## [What the exercise asks]
Please output, without any change, the lines of the material below from the very first through the one with "Also changed, not shown: 2 edited".

## [Excerpted records]
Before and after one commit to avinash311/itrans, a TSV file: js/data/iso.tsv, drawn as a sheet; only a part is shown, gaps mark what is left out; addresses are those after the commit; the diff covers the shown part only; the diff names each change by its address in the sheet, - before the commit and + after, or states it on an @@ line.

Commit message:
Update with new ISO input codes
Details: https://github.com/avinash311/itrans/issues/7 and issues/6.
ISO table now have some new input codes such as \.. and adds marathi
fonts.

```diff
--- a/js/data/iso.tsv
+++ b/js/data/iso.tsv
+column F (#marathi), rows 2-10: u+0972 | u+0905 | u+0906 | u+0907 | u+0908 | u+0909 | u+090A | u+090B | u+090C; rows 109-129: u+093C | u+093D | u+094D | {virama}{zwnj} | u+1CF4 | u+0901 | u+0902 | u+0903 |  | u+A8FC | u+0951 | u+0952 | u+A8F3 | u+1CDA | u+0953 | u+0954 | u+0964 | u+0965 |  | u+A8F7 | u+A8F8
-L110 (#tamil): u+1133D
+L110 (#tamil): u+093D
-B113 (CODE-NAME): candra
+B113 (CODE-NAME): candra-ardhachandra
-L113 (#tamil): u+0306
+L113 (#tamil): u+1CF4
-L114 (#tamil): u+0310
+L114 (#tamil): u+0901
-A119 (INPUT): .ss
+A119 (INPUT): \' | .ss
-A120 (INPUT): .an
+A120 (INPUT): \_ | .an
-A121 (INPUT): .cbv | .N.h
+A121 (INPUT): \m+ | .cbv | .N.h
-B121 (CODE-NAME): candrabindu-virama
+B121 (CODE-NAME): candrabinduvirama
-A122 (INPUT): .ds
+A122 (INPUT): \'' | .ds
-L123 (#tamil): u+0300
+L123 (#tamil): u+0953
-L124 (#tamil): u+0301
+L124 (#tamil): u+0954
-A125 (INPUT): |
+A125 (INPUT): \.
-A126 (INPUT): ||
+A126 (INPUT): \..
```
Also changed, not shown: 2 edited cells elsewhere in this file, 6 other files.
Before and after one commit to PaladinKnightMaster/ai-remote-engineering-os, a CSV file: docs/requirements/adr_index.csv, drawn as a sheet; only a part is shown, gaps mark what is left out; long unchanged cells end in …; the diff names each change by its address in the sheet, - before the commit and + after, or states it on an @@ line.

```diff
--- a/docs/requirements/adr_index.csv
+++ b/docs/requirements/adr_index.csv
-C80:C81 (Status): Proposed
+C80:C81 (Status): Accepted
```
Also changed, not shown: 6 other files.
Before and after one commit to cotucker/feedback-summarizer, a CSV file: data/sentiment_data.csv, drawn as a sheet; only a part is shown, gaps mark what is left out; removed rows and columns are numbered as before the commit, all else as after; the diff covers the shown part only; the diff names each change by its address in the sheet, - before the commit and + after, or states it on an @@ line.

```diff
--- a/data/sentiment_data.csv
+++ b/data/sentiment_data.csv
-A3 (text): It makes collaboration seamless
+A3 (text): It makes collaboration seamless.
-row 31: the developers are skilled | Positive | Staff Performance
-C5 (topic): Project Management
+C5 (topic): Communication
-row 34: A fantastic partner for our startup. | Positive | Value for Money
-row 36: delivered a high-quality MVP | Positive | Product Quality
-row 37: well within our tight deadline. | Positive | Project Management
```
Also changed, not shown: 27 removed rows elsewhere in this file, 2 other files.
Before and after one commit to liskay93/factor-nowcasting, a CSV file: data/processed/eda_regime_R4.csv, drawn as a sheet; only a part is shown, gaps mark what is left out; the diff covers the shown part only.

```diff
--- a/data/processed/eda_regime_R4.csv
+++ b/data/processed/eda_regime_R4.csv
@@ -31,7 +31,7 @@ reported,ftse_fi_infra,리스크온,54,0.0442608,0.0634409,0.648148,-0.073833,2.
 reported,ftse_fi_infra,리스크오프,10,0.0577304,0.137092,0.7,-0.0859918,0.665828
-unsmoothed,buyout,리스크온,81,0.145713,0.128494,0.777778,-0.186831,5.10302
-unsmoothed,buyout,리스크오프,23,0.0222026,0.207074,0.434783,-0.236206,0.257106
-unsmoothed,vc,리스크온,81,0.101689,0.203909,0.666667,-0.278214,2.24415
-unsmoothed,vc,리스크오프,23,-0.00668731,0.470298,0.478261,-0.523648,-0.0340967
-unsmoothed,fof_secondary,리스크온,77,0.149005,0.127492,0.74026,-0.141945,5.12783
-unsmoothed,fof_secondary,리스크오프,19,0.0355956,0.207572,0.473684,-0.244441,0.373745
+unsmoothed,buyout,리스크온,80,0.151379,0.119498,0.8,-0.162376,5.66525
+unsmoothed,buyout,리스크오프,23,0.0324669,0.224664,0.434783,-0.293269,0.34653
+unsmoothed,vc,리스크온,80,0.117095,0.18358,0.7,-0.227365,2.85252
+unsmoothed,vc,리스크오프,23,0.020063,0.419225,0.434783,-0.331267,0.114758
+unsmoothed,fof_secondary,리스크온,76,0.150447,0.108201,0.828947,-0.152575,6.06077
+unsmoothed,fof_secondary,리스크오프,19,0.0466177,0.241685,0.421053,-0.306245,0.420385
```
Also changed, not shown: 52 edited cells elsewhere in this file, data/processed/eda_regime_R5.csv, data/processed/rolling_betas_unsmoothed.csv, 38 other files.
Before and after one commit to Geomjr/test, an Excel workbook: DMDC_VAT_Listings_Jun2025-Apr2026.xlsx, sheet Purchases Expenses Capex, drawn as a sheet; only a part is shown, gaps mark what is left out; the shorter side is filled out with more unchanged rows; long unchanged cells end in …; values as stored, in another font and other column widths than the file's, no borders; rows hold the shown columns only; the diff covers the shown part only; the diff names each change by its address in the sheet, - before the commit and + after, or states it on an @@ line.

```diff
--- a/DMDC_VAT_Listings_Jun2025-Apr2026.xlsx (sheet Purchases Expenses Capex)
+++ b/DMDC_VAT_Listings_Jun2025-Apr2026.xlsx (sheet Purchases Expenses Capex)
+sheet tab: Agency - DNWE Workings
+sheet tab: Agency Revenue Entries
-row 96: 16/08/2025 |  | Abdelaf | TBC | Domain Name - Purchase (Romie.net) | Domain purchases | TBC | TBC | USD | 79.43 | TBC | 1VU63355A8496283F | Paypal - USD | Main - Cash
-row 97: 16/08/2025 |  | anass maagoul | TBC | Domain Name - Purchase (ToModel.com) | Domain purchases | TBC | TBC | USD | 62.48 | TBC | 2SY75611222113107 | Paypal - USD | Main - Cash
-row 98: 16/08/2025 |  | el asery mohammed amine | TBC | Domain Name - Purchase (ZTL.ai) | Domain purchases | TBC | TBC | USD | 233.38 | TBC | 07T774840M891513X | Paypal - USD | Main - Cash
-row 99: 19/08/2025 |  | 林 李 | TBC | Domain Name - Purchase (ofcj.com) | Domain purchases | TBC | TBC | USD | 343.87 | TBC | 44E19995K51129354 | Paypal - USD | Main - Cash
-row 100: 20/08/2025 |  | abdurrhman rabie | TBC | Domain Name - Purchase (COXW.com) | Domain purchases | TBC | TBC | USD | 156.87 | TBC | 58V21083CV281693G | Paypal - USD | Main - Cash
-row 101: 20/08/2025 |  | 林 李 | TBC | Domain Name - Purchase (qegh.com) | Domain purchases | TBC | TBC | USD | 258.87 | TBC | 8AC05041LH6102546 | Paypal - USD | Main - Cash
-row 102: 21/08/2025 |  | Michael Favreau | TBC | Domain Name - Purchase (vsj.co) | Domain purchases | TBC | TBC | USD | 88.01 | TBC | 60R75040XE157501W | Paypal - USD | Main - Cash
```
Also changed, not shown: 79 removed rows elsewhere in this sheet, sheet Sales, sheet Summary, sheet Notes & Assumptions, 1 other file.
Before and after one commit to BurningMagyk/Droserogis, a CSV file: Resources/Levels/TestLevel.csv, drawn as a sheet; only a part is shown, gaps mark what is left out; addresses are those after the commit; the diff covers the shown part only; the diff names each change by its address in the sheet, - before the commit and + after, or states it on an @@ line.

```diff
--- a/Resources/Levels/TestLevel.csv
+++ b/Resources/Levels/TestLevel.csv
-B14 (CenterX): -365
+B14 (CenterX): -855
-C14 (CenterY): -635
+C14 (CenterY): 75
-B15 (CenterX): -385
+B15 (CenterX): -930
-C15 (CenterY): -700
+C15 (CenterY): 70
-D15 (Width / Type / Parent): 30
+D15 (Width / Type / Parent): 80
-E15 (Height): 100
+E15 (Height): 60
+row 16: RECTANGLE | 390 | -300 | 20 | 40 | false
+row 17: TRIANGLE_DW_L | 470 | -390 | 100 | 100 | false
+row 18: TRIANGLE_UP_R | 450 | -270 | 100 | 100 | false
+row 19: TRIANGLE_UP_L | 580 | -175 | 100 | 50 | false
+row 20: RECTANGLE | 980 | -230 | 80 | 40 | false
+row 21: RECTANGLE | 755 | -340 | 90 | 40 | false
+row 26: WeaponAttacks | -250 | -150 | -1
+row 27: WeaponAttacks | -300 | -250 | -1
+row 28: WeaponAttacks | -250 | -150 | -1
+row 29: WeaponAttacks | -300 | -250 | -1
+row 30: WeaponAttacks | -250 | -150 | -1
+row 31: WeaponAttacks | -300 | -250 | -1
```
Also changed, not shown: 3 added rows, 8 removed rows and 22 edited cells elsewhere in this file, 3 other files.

## [Exercise response]
Before and after one commit to avinash311/itrans, a TSV file: js/data/iso.tsv, drawn as a sheet; only a part is shown, gaps mark what is left out; addresses are those after the commit; the diff covers the shown part only; the diff names each change by its address in the sheet, - before the commit and + after, or states it on an @@ line.

Commit message:
Update with new ISO input codes
Details: https://github.com/avinash311/itrans/issues/7 and issues/6.
ISO table now have some new input codes such as \.. and adds marathi
fonts.

```diff
--- a/js/data/iso.tsv
+++ b/js/data/iso.tsv
+column F (#marathi), rows 2-10: u+0972 | u+0905 | u+0906 | u+0907 | u+0908 | u+0909 | u+090A | u+090B | u+090C; rows 109-129: u+093C | u+093D | u+094D | {virama}{zwnj} | u+1CF4 | u+0901 | u+0902 | u+0903 |  | u+A8FC | u+0951 | u+0952 | u+A8F3 | u+1CDA | u+0953 | u+0954 | u+0964 | u+0965 |  | u+A8F7 | u+A8F8
-L110 (#tamil): u+1133D
+L110 (#tamil): u+093D
-B113 (CODE-NAME): candra
+B113 (CODE-NAME): candra-ardhachandra
-L113 (#tamil): u+0306
+L113 (#tamil): u+1CF4
-L114 (#tamil): u+0310
+L114 (#tamil): u+0901
-A119 (INPUT): .ss
+A119 (INPUT): \' | .ss
-A120 (INPUT): .an
+A120 (INPUT): \_ | .an
-A121 (INPUT): .cbv | .N.h
+A121 (INPUT): \m+ | .cbv | .N.h
-B121 (CODE-NAME): candrabindu-virama
+B121 (CODE-NAME): candrabinduvirama
-A122 (INPUT): .ds
+A122 (INPUT): \'' | .ds
-L123 (#tamil): u+0300
+L123 (#tamil): u+0953
-L124 (#tamil): u+0301
+L124 (#tamil): u+0954
-A125 (INPUT): |
+A125 (INPUT): \.
-A126 (INPUT): ||
+A126 (INPUT): \..
```
Also changed, not shown: 2 edited cells elsewhere in this file, 6 other files.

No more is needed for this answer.